MESA, Ariz. — Adam Rosales has a real simple plan for which infield position he chooses to try to get work at.

“Wherever there’s less guys, I go over there,” he explained with a smile.

The sun came out and the A’s finally got on the field for their first full-squad workout Monday after being rained out Sunday. That meant Rosales, back for his second go-round as an Athletic, got his first chance to prepare for what figures to be a super-utility role, which is how he’s carved out a nine-year major league career.

All indications are that he’ll be the primary backup infielder, capable of spelling Jed Lowrie at second base, Marcus Semien at shortstop, Trevor Plouffe at third and even fill in at first base or left field in a pinch.

Though Rosales, who spent 2010-12 with Oakland and re-signed in January on a one-year $1.25 million deal, is well-versed in preparing himself all over the diamond, one position in particular is one that he says is most difficult to master in limited time.

“Shortstop,” he offered without hesitation. “There’s a lot more going on there, a lot less room for error. At shortstop, especially with a guy like Mike Trout running, you’ve got to be in good rhythm, good timing, get rid of the ball and make an accurate throw.”

Depending on how the A’s prioritize their 25-man roster, Rosales could very well be the only backup infielder. That means fellow infielders Joey Wendle and Chad Pinder would start in the minors if the A’s were to keep a fifth outfielder or third catcher. But because the A’s have some players who can fill in at multiple spots, there’s numerous ways they can choose to configure the roster when it comes time to pare it down.

Rosales, 33, said walking back into the A’s clubhouse for the first time made him “feel like I’m back home.” So much of the support staff — equipment guys, clubhouse guys — are the same as when he was here before. He was also happy to see former infield mate Mark Ellis walk through the door Sunday. He says Ellis, a teammate from 2010-11, instilled in him the importance of being a great defender. Ellis is working as a part-time spring instructor.

“He told me, the No. 1 reason he was in the big leagues was because of this,” Rosales said, holding up his glove. “I was such a young player then. I’d always work with him, how to turn double plays. Just to have him around is awesome.”

NOTEWORTHY: Sonny Gray and Kendall Graveman were among the pitchers who faced hitters for the first time this season. Bruce Maxwell caught Gray, his first time behind the plate with Gray other than the one inning Gray threw in an abbreviated start at Anaheim toward the end of last season. Maxwell said Gray’s changeup in particular looked good.

Manager Bob Melvin has been very impressed early on with Graveman’s command. Graveman said he’s trying to improve his changeup, in an effort to induce weak contact from righties and get them on the their front foot, which could then make him more effective on the inside corner.

CAMP BATTLE: There could be a good fight for the seventh and final spot in the bullpen, and it would seem being left-handed could give someone an edge. Sean Doolittle is the only lefty currently projected among the A’s top six relievers.

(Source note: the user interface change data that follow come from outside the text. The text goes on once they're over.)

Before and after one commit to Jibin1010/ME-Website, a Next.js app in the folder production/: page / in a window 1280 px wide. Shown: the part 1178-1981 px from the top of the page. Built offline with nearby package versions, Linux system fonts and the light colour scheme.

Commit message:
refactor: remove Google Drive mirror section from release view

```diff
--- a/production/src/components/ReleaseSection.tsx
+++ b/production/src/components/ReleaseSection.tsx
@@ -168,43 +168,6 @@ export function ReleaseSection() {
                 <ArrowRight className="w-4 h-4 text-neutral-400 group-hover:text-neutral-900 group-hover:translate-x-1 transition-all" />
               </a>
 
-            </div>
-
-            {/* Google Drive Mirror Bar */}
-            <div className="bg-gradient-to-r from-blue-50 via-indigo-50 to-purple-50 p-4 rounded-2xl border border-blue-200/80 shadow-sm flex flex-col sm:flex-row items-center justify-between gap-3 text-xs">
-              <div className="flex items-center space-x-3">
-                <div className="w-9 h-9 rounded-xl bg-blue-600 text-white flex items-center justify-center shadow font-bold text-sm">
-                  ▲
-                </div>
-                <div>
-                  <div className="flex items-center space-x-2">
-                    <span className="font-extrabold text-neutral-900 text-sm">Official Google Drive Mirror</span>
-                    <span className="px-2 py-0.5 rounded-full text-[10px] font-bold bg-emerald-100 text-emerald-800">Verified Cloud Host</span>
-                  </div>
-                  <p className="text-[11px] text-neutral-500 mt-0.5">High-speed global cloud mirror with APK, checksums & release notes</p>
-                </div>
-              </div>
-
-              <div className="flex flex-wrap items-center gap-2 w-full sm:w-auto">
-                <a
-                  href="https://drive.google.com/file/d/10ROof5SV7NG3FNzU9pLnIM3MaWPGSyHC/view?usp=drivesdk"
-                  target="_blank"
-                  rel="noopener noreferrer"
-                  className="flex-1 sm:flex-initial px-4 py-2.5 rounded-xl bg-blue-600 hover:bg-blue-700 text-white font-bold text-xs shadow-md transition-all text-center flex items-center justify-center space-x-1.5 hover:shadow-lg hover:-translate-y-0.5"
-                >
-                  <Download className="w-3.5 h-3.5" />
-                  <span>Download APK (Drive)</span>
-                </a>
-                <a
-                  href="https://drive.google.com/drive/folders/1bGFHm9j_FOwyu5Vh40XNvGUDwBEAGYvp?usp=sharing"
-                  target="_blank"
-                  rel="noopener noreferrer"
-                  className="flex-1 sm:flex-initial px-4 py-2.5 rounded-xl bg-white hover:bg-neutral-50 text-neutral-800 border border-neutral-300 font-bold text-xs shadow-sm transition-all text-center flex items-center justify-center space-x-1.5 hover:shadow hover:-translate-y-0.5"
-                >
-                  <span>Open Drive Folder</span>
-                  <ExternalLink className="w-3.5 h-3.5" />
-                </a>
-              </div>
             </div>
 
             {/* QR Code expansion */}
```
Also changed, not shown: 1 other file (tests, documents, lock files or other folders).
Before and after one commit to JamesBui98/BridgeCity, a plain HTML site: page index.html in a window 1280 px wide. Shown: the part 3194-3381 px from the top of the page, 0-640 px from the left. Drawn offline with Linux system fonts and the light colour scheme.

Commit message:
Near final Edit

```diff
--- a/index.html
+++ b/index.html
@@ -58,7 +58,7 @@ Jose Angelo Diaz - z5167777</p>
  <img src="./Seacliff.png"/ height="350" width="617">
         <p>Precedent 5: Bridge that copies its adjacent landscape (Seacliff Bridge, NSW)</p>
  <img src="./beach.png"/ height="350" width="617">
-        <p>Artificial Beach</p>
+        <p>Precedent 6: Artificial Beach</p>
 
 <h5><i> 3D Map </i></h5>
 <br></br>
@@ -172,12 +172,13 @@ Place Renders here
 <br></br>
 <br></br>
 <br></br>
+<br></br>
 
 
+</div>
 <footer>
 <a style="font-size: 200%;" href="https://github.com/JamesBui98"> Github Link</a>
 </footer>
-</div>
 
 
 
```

Melvin had good things to say about Daniel Coulombe, a lefty who made 35 appearances in relief last year and also saw a bit of time with Oakland in 2015. Coulombe posted a 4.53 ERA last season but struck out 54 in 47 2/3 innings.